John Cage starts walking around, and sometimes you can ask him about events that happened. I learned that he got a message from a lawyer, and that was about it.
After dying, I read that I could get hints by clicking a book in the bookcase. But I didn't see any bookcase!
I finally turned to the hints, and discovered that the game requires very precise sequences of events and conversation to unlock more things. Many of those things involve a large group of identical objects, and you have to pick the right one, but the info on which one to pick is randomly given in different playthroughs and most playthroughs won't give you that knowledge.
The writing is sparse and terse, suiting the board game setup. The main goal of the game is antagonizing John Cage, which isn't motivated. Before IFComp, I was playing through all the Choice of Games published titles, and I noticed that games where you could be evil were popular, but only if motivated. Being a jerk without motivation is something very few people find appealing in a game.
This is heavily-modified Twine, and the visual presentation is the best part of the game in my opinion.
+Polish: The game is very polished visually.
-Descriptiveness: This game is terse and sparse.
-Interactivity: I had great difficulty in discovering how to engage with this game.
+Emotional impact: I felt annoyance during the game, but a lot of it was intentional by the author, so it succeeded in its goal!

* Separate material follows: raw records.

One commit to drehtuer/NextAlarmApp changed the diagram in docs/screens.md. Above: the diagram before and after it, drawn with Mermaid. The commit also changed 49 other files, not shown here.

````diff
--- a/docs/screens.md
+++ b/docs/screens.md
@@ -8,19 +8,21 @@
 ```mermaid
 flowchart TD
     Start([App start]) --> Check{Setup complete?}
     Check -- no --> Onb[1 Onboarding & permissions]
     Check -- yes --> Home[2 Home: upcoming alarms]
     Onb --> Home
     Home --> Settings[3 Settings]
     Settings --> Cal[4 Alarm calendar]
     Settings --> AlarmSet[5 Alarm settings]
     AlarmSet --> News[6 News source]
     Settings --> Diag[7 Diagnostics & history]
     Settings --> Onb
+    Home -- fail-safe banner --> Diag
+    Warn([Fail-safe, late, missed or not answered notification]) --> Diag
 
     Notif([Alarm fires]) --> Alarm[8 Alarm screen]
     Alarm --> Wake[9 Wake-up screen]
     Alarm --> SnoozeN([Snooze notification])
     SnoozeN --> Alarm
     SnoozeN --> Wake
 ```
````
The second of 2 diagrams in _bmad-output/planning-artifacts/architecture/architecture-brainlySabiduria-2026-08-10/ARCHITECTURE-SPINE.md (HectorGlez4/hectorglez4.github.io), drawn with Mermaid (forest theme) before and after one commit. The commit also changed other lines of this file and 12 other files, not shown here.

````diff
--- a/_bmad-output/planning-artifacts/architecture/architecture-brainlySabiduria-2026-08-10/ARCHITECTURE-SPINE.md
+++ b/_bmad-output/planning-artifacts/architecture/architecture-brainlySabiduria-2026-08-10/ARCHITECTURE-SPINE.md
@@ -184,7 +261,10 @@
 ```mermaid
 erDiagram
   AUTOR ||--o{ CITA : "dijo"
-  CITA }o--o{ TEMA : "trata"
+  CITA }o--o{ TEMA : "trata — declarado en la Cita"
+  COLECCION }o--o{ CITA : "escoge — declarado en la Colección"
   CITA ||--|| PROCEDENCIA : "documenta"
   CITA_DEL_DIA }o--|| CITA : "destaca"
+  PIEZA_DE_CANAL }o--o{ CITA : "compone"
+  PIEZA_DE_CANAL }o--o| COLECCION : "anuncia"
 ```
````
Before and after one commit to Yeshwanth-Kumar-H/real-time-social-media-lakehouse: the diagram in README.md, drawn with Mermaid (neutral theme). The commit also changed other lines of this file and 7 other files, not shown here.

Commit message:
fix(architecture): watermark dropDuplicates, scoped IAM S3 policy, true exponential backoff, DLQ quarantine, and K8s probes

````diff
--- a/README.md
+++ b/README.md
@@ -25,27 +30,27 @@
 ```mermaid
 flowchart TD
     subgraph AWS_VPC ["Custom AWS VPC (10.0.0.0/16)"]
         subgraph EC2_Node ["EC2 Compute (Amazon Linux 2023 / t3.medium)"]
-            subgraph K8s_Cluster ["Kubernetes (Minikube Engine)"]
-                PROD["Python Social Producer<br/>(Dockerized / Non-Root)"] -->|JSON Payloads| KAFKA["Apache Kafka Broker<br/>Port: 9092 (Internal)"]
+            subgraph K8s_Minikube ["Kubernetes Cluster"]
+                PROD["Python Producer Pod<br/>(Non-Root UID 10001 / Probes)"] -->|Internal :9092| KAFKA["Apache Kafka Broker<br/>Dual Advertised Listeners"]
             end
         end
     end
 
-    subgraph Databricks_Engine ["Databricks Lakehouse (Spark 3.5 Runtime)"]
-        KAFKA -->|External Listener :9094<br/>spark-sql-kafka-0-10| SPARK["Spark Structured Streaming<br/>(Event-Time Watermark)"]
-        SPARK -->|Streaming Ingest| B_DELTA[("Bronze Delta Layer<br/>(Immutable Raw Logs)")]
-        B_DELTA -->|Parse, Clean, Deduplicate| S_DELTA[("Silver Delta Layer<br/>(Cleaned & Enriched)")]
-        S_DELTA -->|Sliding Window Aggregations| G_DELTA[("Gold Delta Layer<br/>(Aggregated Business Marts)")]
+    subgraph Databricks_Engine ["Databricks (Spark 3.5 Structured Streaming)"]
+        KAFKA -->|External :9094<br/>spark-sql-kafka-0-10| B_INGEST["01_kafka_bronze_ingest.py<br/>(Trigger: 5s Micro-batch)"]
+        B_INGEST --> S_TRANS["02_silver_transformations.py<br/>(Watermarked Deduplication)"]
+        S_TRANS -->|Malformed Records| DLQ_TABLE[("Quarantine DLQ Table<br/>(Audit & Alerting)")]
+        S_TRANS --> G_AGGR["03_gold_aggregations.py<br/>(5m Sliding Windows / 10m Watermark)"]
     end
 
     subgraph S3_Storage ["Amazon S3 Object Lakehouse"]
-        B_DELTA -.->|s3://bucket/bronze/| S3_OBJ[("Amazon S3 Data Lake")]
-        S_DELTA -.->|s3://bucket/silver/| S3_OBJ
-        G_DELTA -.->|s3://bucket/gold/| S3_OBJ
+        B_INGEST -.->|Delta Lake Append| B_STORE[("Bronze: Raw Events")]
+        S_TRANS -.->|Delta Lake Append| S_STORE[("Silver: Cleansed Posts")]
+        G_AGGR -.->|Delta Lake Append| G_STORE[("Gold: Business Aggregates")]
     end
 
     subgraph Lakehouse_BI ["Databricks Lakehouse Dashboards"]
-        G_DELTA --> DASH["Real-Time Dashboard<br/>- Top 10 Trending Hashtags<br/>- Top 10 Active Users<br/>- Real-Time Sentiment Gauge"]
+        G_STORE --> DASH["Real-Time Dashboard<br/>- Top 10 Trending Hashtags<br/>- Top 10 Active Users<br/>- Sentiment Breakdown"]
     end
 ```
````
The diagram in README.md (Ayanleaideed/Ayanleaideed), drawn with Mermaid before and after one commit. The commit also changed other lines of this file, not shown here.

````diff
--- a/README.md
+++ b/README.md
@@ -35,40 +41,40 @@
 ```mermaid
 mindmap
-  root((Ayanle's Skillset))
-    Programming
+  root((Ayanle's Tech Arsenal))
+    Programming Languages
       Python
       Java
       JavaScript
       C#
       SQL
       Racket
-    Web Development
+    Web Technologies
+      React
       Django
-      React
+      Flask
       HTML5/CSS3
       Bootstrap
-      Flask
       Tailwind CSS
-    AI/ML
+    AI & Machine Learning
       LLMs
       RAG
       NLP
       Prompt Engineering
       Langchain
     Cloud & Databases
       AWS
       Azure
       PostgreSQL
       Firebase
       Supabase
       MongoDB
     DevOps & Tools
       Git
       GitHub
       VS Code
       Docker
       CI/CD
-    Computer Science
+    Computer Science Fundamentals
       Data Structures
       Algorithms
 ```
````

-Would I play it again? I peeked at the possible endings, and I'm not sure I'd like to keep playing.